▸ Records for processing

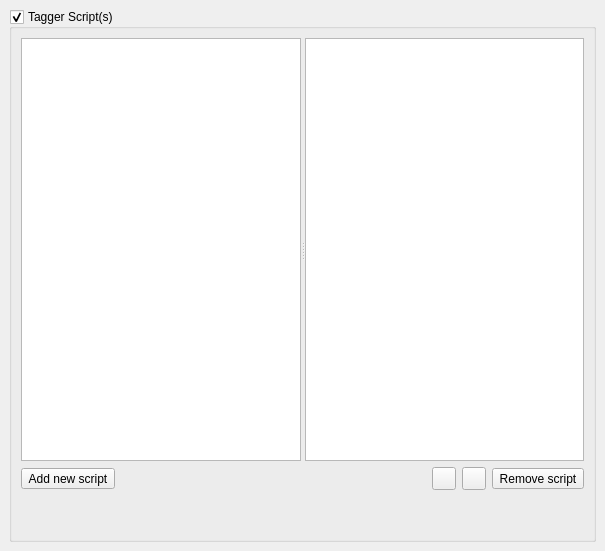
Old version of the form ui/options_script.ui in the repository metabrainz/picard.
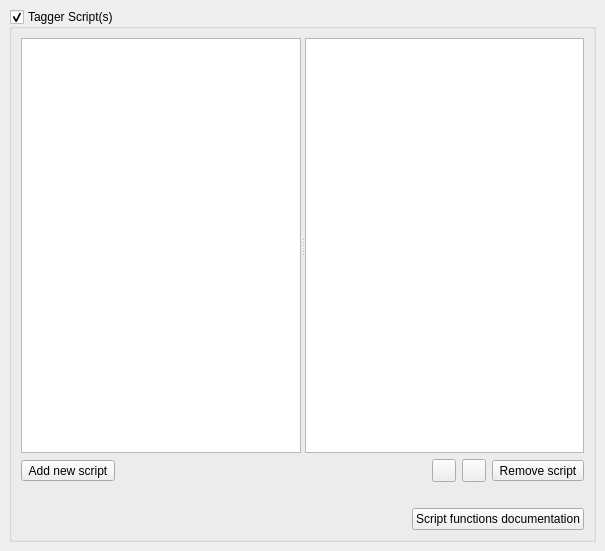
New version of the form. Icons and pictures are not drawn. Custom widgets are drawn as their Qt base class.

Commit message: Add a button to Options > Scripting to display documentation

The edit to the form file:
```diff
--- a/ui/options_script.ui
+++ b/ui/options_script.ui
@@ -155,7 +155,15 @@
        </widget>
       </item>
       <item>
+       <layout class="QHBoxLayout" name="hlayout_doc">
+        <item>
        <widget class="QLabel" name="scripting_doc_link">
+          <property name="sizePolicy">
+           <sizepolicy hsizetype="Expanding" vsizetype="Preferred">
+            <horstretch>0</horstretch>
+            <verstretch>0</verstretch>
+           </sizepolicy>
+          </property>
         <property name="text">
          <string/>
         </property>
@@ -166,6 +174,21 @@
          <bool>true</bool>
         </property>
        </widget>
+        </item>
+        <item>
+         <widget class="QPushButton" name="scriptfuncdoc_button">
+          <property name="sizePolicy">
+           <sizepolicy hsizetype="Minimum" vsizetype="Fixed">
+            <horstretch>0</horstretch>
+            <verstretch>0</verstretch>
+           </sizepolicy>
+          </property>
+          <property name="text">
+           <string>Script functions documentation</string>
+          </property>
+         </widget>
+        </item>
+       </layout>
       </item>
      </layout>
     </widget>
```
Lines whose indentation alone changed are shown as unchanged. The commit also changes 4 other files.
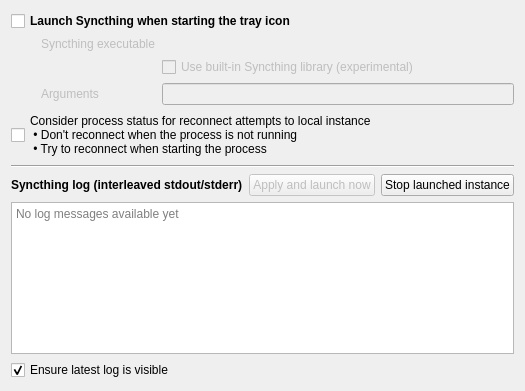
The window that widgets/settings/launcheroptionpage.ui (Martchus/syncthingtray) describes before a commit, drawn with Qt 5.
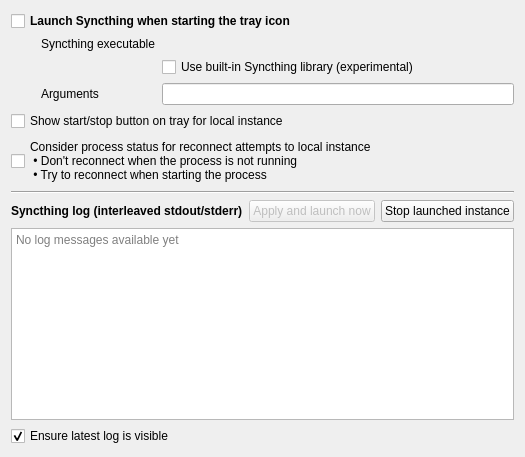
The same window after the commit. Icons and pictures are not drawn. Custom widgets are drawn as their Qt base class.

Commit message: Allow to show start/stop button for launcher

Patch:
```diff
--- a/widgets/settings/launcheroptionpage.ui
+++ b/widgets/settings/launcheroptionpage.ui
@@ -2,14 +2,6 @@
 <ui version="4.0">
  <class>QtGui::LauncherOptionPage</class>
  <widget class="QWidget" name="QtGui::LauncherOptionPage">
-  <property name="geometry">
-   <rect>
-    <x>0</x>
-    <y>0</y>
-    <width>507</width>
-    <height>391</height>
-   </rect>
-  </property>
   <property name="windowTitle">
    <string>Syncthing launcher</string>
   </property>
@@ -29,9 +21,6 @@
    </item>
    <item>
     <widget class="QWidget" name="launcherFormWidget" native="true">
-     <property name="enabled">
-      <bool>false</bool>
-     </property>
      <layout class="QFormLayout" name="formLayout">
       <property name="leftMargin">
        <number>30</number>
@@ -75,6 +64,13 @@
      </layout>
     </widget>
    </item>
+   <item>
+    <widget class="QCheckBox" name="showButtonCheckBox">
+     <property name="text">
+      <string>Show start/stop button on tray for local instance</string>
+     </property>
+    </widget>
+   </item>
    <item>
     <widget class="QCheckBox" name="considerForReconnectCheckBox">
      <property name="text">
```
Left out of the diff: 16 changed lines with no effect on the pictures. The commit also changes 9 other files.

▸ Problem to work on
Output, word for word, the full listing above, with no pictures.

▸ Solution
Old version of the form ui/options_script.ui in the repository metabrainz/picard.
New version of the form. Icons and pictures are not drawn. Custom widgets are drawn as their Qt base class.

Commit message: Add a button to Options > Scripting to display documentation

The edit to the form file:
```diff
--- a/ui/options_script.ui
+++ b/ui/options_script.ui
@@ -155,7 +155,15 @@
        </widget>
       </item>
       <item>
+       <layout class="QHBoxLayout" name="hlayout_doc">
+        <item>
        <widget class="QLabel" name="scripting_doc_link">
+          <property name="sizePolicy">
+           <sizepolicy hsizetype="Expanding" vsizetype="Preferred">
+            <horstretch>0</horstretch>
+            <verstretch>0</verstretch>
+           </sizepolicy>
+          </property>
         <property name="text">
          <string/>
         </property>
@@ -166,6 +174,21 @@
          <bool>true</bool>
         </property>
        </widget>
+        </item>
+        <item>
+         <widget class="QPushButton" name="scriptfuncdoc_button">
+          <property name="sizePolicy">
+           <sizepolicy hsizetype="Minimum" vsizetype="Fixed">
+            <horstretch>0</horstretch>
+            <verstretch>0</verstretch>
+           </sizepolicy>
+          </property>
+          <property name="text">
+           <string>Script functions documentation</string>
+          </property>
+         </widget>
+        </item>
+       </layout>
       </item>
      </layout>
     </widget>
```
Lines whose indentation alone changed are shown as unchanged. The commit also changes 4 other files.
The window that widgets/settings/launcheroptionpage.ui (Martchus/syncthingtray) describes before a commit, drawn with Qt 5.
The same window after the commit. Icons and pictures are not drawn. Custom widgets are drawn as their Qt base class.

Commit message: Allow to show start/stop button for launcher

Patch:
```diff
--- a/widgets/settings/launcheroptionpage.ui
+++ b/widgets/settings/launcheroptionpage.ui
@@ -2,14 +2,6 @@
 <ui version="4.0">
  <class>QtGui::LauncherOptionPage</class>
  <widget class="QWidget" name="QtGui::LauncherOptionPage">
-  <property name="geometry">
-   <rect>
-    <x>0</x>
-    <y>0</y>
-    <width>507</width>
-    <height>391</height>
-   </rect>
-  </property>
   <property name="windowTitle">
    <string>Syncthing launcher</string>
   </property>
@@ -29,9 +21,6 @@
    </item>
    <item>
     <widget class="QWidget" name="launcherFormWidget" native="true">
-     <property name="enabled">
-      <bool>false</bool>
-     </property>
      <layout class="QFormLayout" name="formLayout">
       <property name="leftMargin">
        <number>30</number>
@@ -75,6 +64,13 @@
      </layout>
     </widget>
    </item>
+   <item>
+    <widget class="QCheckBox" name="showButtonCheckBox">
+     <property name="text">
+      <string>Show start/stop button on tray for local instance</string>
+     </property>
+    </widget>
+   </item>
    <item>
     <widget class="QCheckBox" name="considerForReconnectCheckBox">
      <property name="text">
```
Left out of the diff: 16 changed lines with no effect on the pictures. The commit also changes 9 other files.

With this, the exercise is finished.